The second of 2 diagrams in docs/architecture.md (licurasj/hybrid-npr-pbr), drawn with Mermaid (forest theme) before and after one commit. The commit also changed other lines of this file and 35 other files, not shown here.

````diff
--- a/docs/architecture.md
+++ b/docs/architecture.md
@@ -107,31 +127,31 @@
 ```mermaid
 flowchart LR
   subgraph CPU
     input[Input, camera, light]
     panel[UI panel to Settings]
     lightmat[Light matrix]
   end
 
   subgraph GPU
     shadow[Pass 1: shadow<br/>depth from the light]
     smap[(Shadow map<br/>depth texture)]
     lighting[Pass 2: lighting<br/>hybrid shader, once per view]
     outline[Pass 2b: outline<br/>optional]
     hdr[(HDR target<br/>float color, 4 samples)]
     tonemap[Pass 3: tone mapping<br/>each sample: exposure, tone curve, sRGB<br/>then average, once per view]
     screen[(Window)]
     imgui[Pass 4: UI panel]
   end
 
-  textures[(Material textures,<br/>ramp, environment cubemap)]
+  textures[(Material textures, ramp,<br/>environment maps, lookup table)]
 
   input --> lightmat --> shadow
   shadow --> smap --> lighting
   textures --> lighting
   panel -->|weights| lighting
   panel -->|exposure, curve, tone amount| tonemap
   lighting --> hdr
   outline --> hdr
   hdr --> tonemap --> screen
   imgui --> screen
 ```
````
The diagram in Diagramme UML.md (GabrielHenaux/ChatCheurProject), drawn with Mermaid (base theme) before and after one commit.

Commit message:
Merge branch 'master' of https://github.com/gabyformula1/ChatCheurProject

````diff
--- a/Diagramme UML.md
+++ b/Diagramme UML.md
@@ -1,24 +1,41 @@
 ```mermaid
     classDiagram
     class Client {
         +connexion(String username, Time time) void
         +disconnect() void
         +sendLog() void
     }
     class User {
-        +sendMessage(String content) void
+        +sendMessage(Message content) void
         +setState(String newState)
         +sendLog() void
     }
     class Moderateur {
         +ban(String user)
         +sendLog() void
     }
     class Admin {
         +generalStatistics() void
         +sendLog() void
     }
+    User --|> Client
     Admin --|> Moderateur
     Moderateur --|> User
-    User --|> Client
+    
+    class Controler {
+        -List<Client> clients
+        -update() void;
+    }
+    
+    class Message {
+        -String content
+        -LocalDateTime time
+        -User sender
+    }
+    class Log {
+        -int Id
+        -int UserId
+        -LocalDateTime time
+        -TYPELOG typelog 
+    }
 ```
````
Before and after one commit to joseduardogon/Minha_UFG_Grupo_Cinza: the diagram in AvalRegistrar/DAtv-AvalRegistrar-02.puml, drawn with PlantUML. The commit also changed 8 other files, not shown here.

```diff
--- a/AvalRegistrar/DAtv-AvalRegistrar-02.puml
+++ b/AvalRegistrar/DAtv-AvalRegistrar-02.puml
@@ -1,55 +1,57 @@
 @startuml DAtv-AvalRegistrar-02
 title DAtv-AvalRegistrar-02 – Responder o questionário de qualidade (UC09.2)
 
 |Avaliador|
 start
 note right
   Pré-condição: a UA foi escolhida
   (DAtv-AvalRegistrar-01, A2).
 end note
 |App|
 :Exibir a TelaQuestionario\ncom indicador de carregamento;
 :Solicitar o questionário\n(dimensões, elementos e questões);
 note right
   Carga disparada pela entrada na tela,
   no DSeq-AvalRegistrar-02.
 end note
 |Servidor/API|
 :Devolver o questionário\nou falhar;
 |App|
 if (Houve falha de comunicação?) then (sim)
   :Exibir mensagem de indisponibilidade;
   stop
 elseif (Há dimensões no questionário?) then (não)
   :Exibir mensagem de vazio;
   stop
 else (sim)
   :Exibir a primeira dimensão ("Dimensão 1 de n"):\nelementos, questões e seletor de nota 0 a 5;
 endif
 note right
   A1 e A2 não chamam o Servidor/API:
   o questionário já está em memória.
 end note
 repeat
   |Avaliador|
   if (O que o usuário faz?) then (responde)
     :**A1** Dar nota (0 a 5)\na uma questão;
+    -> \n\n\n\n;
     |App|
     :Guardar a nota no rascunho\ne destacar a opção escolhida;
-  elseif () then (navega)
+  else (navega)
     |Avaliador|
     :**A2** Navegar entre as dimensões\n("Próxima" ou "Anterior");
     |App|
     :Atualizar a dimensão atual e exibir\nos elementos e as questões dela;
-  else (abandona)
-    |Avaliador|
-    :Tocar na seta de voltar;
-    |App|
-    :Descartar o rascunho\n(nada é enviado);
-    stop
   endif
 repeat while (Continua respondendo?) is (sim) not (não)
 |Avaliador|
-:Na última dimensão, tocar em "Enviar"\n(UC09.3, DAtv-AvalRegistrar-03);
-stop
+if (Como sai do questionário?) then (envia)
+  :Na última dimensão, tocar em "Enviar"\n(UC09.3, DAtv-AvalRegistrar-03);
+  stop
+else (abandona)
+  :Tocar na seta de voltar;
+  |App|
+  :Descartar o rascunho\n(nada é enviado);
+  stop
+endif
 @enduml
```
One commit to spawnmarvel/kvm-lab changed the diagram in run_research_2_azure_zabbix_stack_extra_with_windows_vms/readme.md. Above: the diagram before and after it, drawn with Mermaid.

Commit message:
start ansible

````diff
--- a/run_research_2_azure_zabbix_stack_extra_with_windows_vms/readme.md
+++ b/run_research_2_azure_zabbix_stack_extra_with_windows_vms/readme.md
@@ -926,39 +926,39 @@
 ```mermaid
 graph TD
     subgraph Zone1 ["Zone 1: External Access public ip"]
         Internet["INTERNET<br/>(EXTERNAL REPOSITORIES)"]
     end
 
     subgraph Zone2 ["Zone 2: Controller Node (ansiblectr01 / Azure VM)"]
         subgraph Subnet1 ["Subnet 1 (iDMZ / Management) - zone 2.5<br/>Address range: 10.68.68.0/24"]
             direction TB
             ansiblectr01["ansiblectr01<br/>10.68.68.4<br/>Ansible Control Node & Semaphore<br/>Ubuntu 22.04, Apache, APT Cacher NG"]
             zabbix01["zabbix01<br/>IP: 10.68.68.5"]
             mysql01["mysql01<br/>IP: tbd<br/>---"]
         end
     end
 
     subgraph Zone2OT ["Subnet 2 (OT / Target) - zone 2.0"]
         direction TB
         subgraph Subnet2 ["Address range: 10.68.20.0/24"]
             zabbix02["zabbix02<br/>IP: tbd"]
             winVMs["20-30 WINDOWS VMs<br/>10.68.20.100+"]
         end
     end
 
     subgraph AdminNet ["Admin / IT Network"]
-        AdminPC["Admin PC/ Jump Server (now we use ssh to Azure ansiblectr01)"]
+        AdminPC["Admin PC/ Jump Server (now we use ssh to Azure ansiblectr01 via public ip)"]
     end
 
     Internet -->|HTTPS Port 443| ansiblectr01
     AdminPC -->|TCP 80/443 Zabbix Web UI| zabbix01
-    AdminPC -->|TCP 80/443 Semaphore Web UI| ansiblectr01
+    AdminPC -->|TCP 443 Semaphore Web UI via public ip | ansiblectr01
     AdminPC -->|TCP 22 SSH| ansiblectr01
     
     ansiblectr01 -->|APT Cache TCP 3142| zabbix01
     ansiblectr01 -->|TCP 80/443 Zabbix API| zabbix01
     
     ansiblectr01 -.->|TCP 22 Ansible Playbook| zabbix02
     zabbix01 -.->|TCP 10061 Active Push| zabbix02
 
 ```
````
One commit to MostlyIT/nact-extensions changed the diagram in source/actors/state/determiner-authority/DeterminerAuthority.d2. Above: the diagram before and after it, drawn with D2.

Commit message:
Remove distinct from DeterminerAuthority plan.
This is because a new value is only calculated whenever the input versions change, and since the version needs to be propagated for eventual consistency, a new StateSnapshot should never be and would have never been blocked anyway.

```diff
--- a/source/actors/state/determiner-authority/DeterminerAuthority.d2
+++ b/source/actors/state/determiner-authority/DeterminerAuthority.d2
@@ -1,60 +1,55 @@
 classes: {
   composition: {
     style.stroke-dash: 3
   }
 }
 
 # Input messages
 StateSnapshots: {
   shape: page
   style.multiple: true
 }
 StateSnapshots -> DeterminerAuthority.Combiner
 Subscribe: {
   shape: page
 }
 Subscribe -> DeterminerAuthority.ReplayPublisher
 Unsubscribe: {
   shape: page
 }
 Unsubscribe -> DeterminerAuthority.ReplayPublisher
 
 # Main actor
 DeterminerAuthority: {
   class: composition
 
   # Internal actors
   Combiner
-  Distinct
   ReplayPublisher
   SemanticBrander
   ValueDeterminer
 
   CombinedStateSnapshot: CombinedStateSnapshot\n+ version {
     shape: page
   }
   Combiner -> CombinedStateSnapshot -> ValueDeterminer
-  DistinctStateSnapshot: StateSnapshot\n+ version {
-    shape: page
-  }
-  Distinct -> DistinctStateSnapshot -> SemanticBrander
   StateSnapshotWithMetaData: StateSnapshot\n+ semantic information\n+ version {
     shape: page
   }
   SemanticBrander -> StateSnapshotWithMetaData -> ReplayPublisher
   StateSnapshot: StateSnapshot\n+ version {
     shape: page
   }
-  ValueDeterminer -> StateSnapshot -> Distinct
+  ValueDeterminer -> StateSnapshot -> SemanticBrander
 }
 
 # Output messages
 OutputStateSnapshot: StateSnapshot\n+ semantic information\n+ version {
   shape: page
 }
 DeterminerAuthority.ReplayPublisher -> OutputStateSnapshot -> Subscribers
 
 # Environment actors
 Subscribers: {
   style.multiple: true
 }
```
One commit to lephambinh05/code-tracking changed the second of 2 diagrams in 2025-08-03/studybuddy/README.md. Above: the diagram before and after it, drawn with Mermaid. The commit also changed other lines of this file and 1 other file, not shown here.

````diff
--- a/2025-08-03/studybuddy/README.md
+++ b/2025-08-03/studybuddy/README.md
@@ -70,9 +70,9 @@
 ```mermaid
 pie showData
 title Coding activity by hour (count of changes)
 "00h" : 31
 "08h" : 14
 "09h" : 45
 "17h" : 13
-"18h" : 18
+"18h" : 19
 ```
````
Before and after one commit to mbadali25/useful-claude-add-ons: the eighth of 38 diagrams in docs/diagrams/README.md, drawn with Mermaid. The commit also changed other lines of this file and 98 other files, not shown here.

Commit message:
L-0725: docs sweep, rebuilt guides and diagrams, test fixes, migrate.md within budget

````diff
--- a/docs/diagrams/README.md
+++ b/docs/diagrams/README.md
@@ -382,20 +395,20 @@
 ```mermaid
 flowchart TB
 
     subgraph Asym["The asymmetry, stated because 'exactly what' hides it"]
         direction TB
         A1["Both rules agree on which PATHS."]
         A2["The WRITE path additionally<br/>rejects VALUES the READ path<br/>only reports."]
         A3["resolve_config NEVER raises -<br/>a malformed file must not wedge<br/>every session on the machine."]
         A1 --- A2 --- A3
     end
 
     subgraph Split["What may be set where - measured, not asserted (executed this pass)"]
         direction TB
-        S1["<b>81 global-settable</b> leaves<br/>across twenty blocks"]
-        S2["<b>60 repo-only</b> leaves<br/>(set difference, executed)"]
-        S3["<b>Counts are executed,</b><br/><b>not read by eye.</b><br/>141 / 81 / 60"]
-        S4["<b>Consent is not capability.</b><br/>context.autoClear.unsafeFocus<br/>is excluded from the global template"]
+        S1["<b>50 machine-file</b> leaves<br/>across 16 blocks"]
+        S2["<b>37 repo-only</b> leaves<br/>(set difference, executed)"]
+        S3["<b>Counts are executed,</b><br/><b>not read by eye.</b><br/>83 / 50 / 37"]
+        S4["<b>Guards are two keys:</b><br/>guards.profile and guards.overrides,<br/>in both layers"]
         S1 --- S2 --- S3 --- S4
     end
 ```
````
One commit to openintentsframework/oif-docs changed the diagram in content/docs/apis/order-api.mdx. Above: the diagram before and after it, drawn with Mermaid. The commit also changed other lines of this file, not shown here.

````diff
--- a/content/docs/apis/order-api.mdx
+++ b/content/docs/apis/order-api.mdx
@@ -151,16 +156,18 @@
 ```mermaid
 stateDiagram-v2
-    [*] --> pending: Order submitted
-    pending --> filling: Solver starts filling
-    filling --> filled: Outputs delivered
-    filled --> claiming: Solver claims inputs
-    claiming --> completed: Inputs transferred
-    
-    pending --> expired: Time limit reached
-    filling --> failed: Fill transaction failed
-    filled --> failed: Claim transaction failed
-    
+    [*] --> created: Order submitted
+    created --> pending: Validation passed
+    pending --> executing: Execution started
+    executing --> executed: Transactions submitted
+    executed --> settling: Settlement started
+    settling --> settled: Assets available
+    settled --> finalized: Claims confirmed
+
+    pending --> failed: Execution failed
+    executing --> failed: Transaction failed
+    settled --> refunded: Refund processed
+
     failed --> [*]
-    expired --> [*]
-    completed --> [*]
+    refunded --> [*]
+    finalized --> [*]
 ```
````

───

• **Work instruction**
The word to look for is "DAtv"; copy out every line of the entries that holds it.

• **The answer**
Before and after one commit to joseduardogon/Minha_UFG_Grupo_Cinza: the diagram in AvalRegistrar/DAtv-AvalRegistrar-02.puml, drawn with PlantUML. The commit also changed 8 other files, not shown here.
--- a/AvalRegistrar/DAtv-AvalRegistrar-02.puml
+++ b/AvalRegistrar/DAtv-AvalRegistrar-02.puml
 @startuml DAtv-AvalRegistrar-02
 title DAtv-AvalRegistrar-02 – Responder o questionário de qualidade (UC09.2)
   (DAtv-AvalRegistrar-01, A2).
-:Na última dimensão, tocar em "Enviar"\n(UC09.3, DAtv-AvalRegistrar-03);
+  :Na última dimensão, tocar em "Enviar"\n(UC09.3, DAtv-AvalRegistrar-03);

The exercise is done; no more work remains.